**Problem to work on**. Looking at the listing below, work out the number of lines where the string "class" shows up, and give that number only.

**Entries shown**.

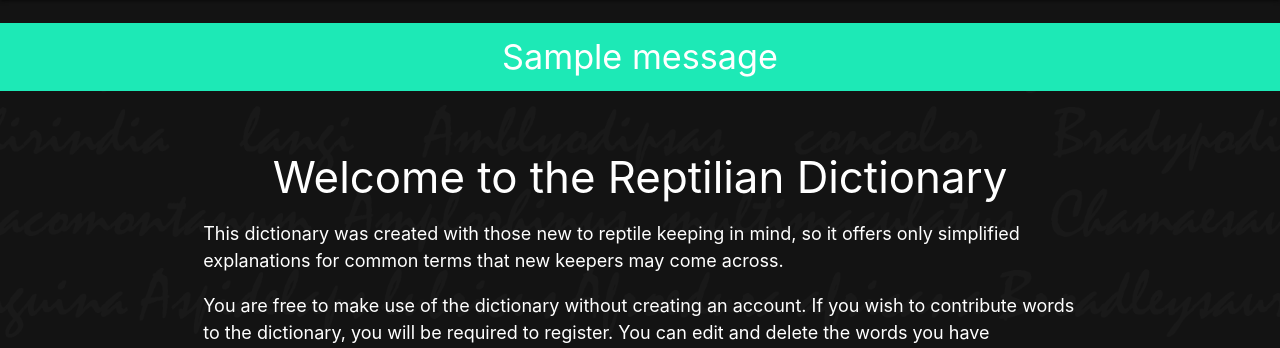
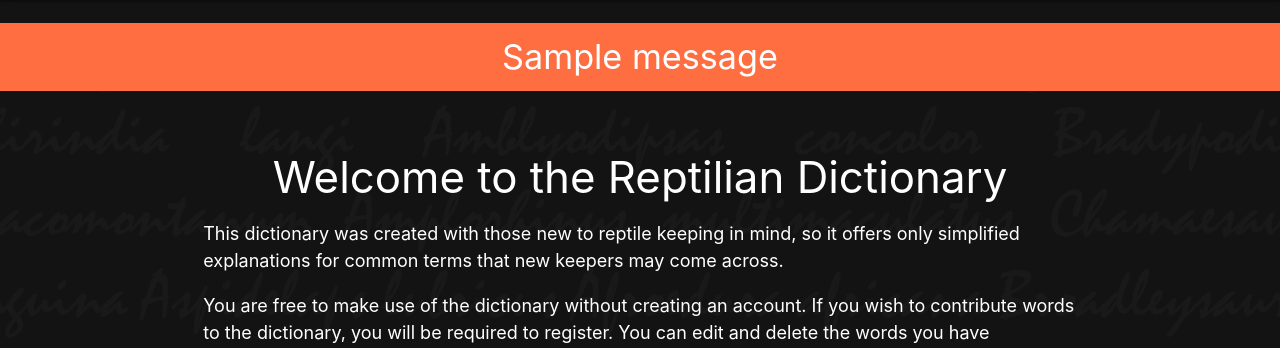
Before and after one commit to SpooshDoosh/MP3-ReptilianDictionary, a Flask app: page / in a window 1280 px wide. Shown: the part 64-412 px from the top of the page. Run offline with Flask 2, Linux system fonts and the light colour scheme; one stand-in notice (Sample message) is shown; a database or web service that is not in the repository returns one stand-in record (values such as "Sample title"); some libraries are stand-ins or nearby versions.

Commit message:
Change flash colour

```diff
--- a/templates/base.html
+++ b/templates/base.html
@@ -59,7 +59,7 @@
             {% if messages %}
                 {% for message in messages %}
                     <div class="row flashes">
-                        <h4 class="teal accent-3 center-align">{{ message }}</h4>
+                        <h4 class="deep-orange accent-2 center-align">{{ message }}</h4>
                     </div>
                 {% endfor %}
             {% endif %}
```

**Solution for this problem**. 3